= Beginning of Section =

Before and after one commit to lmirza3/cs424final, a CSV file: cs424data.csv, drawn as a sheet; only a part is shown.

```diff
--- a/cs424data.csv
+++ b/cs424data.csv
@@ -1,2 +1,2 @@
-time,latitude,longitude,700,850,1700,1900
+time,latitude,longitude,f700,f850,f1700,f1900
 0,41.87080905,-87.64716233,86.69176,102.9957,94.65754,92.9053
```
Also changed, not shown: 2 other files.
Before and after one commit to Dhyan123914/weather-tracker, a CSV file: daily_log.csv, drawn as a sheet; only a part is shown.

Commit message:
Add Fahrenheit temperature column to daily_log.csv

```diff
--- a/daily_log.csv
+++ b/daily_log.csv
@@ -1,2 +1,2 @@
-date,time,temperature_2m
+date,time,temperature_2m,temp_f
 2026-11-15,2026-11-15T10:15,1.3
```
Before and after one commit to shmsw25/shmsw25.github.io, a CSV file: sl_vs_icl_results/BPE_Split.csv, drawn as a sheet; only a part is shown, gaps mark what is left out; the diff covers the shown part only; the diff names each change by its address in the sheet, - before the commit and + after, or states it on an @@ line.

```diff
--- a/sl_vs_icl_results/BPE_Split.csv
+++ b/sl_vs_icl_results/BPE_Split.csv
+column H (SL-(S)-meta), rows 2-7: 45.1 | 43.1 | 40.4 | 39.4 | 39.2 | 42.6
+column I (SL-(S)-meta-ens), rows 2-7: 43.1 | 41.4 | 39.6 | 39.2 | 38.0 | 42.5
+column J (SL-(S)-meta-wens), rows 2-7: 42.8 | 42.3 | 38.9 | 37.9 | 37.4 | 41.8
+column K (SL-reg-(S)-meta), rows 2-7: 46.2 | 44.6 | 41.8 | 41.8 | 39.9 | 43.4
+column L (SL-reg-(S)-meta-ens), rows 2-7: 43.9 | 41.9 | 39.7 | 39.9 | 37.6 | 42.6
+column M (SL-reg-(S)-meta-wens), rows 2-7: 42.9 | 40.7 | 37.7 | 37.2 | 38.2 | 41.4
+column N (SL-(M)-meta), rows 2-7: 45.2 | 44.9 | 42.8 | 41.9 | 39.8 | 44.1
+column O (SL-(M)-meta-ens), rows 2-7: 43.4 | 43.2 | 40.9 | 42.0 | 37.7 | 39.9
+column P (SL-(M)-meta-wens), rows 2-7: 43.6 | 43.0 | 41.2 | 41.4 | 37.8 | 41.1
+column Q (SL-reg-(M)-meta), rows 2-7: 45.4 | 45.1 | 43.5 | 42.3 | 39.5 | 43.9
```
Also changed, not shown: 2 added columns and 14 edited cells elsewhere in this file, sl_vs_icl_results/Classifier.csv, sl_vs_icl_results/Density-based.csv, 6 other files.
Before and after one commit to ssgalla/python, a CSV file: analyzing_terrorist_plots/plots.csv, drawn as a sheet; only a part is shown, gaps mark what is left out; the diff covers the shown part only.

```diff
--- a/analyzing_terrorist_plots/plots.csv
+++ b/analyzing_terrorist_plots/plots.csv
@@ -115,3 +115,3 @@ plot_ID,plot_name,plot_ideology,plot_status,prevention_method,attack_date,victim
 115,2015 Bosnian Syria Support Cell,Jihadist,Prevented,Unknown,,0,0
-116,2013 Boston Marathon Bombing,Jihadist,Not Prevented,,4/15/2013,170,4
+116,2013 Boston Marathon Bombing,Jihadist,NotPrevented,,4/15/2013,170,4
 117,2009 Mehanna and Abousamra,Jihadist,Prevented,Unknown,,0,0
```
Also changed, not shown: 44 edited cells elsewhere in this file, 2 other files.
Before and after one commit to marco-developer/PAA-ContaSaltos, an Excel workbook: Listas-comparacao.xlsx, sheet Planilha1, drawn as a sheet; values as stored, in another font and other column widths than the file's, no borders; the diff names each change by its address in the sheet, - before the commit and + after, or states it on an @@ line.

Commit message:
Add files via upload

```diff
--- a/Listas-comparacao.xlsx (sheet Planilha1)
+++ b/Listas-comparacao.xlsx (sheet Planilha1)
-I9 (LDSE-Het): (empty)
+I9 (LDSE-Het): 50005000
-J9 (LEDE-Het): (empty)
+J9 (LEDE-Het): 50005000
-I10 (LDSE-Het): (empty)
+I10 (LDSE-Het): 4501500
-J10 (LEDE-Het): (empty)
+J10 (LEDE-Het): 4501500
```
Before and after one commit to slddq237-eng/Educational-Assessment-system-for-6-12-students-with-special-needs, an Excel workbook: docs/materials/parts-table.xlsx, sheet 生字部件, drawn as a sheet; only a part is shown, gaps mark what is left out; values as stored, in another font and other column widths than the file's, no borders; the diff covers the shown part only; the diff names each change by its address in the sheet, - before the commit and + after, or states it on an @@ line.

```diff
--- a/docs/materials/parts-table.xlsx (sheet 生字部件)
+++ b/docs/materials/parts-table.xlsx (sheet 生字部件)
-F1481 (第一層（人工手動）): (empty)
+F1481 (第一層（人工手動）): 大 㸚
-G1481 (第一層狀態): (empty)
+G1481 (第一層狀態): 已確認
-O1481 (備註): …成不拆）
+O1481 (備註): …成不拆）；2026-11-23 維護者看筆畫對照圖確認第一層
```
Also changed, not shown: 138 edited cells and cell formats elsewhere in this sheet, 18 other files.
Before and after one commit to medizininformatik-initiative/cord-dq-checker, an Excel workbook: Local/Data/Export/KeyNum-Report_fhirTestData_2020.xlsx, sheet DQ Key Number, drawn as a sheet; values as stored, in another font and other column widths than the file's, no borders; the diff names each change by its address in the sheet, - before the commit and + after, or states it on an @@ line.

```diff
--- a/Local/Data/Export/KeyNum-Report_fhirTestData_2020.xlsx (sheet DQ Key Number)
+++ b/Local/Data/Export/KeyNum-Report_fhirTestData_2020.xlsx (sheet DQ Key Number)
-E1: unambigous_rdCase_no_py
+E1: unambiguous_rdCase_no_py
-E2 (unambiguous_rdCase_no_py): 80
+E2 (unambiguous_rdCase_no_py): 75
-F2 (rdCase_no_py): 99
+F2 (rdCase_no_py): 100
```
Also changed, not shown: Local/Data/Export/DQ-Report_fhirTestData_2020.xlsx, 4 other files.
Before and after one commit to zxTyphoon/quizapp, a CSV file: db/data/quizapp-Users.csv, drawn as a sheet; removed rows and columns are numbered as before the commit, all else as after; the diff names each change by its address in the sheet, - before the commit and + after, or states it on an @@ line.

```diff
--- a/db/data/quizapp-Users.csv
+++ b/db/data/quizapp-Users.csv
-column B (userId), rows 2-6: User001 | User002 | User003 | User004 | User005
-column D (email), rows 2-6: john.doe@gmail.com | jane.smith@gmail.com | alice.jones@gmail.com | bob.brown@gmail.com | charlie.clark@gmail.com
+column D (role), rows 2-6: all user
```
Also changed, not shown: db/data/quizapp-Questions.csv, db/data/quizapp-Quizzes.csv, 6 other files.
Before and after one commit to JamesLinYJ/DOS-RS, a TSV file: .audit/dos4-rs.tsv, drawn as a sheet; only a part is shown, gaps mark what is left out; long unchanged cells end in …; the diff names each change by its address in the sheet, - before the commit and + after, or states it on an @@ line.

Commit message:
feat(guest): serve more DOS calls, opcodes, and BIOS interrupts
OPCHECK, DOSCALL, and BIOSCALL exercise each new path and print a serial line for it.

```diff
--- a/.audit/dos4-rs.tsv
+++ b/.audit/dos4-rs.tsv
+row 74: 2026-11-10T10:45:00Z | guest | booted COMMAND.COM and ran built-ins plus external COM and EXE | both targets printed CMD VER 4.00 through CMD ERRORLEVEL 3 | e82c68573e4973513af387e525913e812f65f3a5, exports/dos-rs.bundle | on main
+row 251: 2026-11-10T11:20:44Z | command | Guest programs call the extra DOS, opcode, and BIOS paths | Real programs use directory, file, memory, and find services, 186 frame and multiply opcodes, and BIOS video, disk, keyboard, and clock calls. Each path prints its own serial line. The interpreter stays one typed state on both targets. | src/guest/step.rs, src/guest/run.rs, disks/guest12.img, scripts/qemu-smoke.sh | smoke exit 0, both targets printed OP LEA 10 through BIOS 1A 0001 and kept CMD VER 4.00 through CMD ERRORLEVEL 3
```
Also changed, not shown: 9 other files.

= End of Section =

For every line in the listing above that mentions the word "plots", make a copy.

TASK ANSWER:
Before and after one commit to ssgalla/python, a CSV file: analyzing_terrorist_plots/plots.csv, drawn as a sheet; only a part is shown, gaps mark what is left out; the diff covers the shown part only.
--- a/analyzing_terrorist_plots/plots.csv
+++ b/analyzing_terrorist_plots/plots.csv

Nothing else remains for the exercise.